Exercise goal
Look over the material for the string "software". Copy every line where it turns up.

Study material
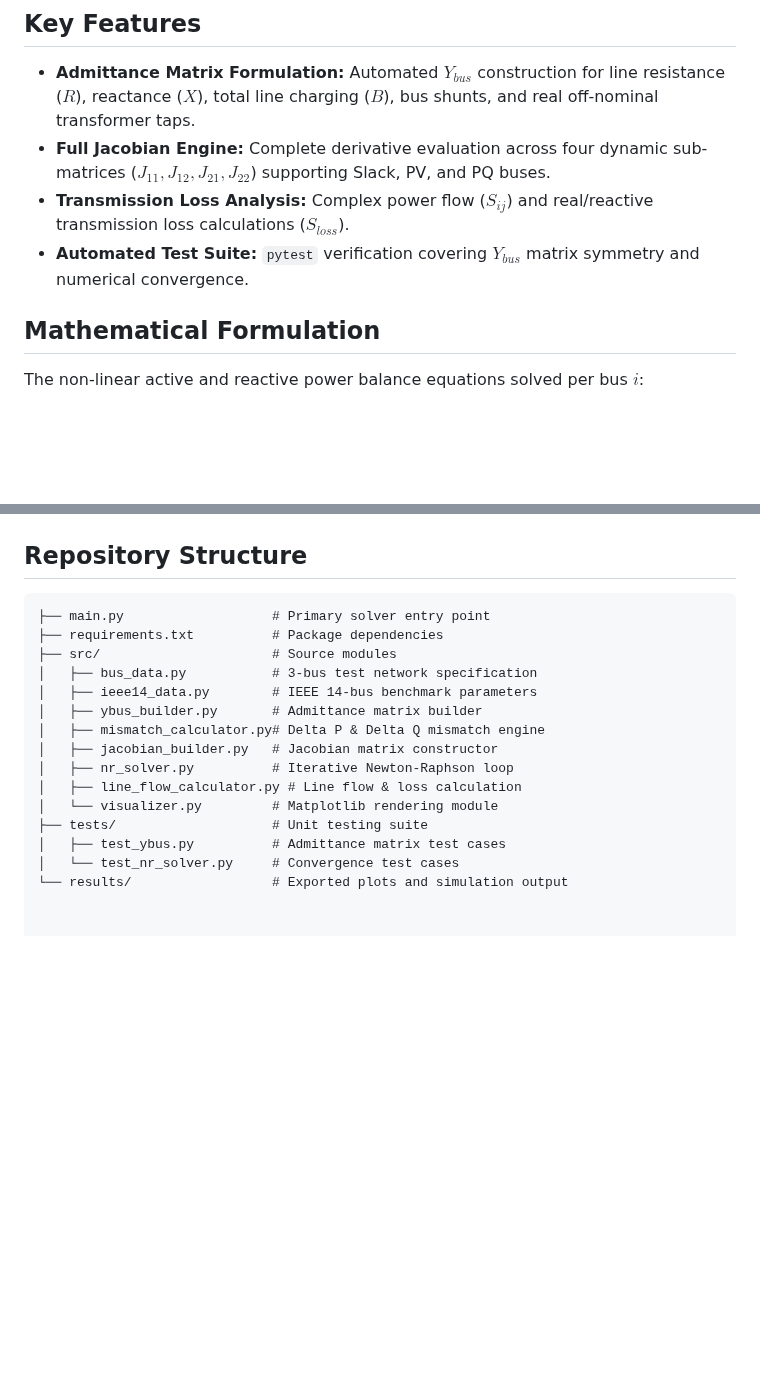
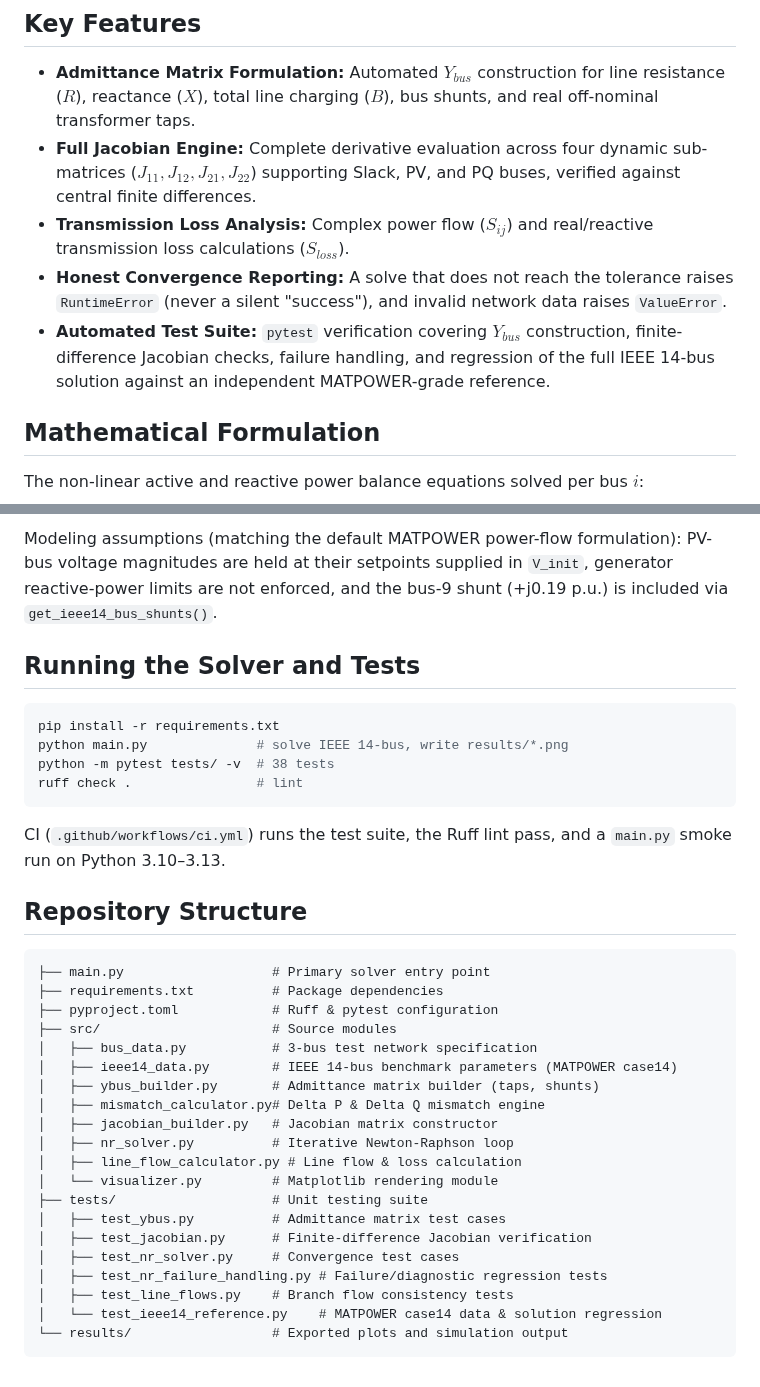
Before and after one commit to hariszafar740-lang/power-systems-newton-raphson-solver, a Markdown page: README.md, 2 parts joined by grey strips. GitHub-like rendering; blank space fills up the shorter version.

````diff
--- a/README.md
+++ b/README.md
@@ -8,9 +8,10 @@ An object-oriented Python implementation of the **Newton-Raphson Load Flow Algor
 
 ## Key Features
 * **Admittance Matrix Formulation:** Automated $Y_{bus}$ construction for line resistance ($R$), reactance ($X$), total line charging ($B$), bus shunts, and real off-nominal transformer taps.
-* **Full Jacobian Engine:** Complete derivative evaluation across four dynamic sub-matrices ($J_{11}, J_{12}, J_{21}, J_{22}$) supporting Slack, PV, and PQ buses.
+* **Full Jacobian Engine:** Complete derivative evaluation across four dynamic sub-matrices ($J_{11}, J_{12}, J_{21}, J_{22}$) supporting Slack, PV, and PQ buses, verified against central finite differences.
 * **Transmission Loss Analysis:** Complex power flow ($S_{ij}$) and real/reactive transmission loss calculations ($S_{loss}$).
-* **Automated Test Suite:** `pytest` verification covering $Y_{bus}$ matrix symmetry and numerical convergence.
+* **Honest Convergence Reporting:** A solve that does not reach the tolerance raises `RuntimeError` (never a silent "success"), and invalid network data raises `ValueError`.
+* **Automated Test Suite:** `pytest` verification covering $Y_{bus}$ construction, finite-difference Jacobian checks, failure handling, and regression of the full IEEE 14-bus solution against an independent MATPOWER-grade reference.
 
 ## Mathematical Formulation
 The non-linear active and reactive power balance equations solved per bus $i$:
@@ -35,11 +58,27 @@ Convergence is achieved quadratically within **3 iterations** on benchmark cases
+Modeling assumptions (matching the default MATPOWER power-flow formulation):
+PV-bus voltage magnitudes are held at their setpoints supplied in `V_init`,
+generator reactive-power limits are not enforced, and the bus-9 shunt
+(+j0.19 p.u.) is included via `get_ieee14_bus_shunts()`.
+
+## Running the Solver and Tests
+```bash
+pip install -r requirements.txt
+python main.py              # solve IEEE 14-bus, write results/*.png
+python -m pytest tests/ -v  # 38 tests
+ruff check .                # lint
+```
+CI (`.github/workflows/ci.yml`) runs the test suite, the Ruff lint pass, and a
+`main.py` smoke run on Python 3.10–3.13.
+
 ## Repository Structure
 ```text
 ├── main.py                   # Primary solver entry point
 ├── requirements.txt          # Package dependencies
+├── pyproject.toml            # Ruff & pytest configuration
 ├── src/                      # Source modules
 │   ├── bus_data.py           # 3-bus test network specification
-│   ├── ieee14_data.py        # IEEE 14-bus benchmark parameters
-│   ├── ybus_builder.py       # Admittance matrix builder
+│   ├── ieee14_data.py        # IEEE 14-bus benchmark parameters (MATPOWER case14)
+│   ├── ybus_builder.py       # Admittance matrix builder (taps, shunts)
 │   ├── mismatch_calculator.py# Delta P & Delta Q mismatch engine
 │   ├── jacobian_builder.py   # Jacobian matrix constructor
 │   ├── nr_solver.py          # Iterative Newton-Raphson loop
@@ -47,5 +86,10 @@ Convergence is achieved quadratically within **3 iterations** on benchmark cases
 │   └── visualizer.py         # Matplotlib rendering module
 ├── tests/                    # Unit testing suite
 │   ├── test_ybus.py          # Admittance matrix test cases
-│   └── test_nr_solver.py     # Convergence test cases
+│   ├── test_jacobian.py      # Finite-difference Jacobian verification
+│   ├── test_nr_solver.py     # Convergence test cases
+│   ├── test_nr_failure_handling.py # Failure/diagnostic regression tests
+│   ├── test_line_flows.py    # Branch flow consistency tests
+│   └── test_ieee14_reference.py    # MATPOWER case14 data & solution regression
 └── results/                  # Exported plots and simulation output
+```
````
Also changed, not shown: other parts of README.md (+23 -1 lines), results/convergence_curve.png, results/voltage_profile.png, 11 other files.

==

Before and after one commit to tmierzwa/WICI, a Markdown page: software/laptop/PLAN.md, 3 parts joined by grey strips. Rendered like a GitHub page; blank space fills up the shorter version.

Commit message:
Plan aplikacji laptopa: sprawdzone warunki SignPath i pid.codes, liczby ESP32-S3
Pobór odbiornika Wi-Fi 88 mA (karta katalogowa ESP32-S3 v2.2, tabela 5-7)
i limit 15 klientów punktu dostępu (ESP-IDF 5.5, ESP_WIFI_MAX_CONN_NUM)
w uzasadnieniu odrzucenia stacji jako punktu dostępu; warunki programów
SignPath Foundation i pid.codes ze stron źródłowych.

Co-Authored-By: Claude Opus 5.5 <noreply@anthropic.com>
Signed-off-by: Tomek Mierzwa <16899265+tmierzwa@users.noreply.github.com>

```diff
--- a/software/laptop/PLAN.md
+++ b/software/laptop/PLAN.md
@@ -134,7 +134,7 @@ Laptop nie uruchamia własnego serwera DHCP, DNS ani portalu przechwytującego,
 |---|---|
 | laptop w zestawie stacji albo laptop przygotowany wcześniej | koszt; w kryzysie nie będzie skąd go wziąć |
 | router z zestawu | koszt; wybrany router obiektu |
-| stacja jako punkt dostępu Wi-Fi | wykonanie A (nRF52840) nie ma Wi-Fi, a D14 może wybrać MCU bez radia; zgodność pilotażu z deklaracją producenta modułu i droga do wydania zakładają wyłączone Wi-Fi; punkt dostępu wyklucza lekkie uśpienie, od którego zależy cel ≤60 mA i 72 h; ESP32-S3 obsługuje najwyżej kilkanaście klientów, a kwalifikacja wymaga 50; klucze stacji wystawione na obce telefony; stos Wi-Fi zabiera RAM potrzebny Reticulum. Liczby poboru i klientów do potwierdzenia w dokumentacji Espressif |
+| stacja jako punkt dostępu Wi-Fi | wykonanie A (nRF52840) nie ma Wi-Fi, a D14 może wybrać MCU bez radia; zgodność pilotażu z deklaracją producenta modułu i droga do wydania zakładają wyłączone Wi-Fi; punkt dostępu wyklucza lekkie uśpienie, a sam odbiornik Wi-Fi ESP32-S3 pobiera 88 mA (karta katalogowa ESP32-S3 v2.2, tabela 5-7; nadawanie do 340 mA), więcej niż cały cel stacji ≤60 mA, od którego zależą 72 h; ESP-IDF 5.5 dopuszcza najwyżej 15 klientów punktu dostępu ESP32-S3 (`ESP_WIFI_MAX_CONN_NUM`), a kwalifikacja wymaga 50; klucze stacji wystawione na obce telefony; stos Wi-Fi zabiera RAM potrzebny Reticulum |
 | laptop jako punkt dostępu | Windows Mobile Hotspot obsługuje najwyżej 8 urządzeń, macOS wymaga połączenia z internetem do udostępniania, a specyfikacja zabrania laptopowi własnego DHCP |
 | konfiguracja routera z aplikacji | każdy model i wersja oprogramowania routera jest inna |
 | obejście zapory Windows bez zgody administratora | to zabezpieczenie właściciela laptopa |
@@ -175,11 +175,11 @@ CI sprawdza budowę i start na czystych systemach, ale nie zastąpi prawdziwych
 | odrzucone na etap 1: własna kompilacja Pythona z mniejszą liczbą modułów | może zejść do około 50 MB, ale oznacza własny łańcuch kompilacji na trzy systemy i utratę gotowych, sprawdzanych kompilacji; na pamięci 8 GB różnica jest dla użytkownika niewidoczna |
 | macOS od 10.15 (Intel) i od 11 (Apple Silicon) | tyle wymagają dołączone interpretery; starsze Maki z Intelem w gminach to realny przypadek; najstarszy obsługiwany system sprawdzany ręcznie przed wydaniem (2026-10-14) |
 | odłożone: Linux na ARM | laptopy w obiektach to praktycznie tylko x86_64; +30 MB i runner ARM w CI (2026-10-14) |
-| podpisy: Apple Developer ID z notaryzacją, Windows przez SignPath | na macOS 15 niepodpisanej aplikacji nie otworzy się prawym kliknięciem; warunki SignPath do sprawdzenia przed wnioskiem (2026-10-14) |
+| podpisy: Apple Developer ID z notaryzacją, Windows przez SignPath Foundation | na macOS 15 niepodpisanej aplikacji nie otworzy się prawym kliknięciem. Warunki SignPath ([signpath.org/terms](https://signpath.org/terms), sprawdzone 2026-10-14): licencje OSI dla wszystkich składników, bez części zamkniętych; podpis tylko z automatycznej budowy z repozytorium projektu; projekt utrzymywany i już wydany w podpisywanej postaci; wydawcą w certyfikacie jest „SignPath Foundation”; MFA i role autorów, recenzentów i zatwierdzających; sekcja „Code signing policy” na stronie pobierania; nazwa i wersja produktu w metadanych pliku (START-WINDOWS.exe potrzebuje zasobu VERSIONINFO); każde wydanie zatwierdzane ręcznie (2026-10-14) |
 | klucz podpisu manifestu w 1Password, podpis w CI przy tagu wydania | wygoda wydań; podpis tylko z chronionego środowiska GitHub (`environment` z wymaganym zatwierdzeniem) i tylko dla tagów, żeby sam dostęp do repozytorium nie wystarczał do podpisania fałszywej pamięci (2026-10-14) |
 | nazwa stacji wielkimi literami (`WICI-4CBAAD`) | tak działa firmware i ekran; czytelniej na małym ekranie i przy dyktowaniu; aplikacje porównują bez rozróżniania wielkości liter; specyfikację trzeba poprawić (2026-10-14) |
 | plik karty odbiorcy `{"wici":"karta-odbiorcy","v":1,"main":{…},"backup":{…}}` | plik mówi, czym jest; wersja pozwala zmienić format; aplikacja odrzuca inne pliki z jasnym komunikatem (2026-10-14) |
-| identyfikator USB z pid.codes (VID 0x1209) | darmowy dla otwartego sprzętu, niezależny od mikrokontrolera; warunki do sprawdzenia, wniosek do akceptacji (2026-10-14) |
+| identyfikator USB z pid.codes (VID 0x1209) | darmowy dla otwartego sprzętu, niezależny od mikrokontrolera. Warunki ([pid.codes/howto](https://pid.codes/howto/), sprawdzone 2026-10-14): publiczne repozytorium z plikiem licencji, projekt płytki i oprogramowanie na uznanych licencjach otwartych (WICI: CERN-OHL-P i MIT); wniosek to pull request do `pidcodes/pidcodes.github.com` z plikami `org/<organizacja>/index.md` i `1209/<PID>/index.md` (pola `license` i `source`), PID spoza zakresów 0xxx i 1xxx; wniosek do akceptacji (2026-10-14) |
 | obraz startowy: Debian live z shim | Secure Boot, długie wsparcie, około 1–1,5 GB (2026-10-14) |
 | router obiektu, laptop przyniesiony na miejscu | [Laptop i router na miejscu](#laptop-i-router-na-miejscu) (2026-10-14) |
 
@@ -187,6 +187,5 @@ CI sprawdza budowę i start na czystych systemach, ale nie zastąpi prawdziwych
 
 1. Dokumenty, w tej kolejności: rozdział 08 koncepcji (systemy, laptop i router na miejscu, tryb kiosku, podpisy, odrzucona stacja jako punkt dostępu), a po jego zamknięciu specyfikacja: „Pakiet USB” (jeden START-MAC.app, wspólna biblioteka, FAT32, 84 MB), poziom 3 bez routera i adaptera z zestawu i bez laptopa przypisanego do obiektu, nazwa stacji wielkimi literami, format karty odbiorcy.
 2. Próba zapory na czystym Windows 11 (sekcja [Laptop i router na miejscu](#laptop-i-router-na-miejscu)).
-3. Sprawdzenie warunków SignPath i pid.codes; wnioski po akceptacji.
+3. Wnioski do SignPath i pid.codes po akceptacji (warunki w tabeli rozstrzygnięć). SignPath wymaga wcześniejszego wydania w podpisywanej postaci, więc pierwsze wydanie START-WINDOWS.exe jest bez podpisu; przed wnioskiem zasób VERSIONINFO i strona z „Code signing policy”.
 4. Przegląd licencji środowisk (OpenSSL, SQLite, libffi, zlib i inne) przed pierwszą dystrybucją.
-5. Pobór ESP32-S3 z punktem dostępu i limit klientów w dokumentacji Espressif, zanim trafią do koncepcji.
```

Output for this task
Before and after one commit to tmierzwa/WICI, a Markdown page: software/laptop/PLAN.md, 3 parts joined by grey strips. Rendered like a GitHub page; blank space fills up the shorter version.
--- a/software/laptop/PLAN.md
+++ b/software/laptop/PLAN.md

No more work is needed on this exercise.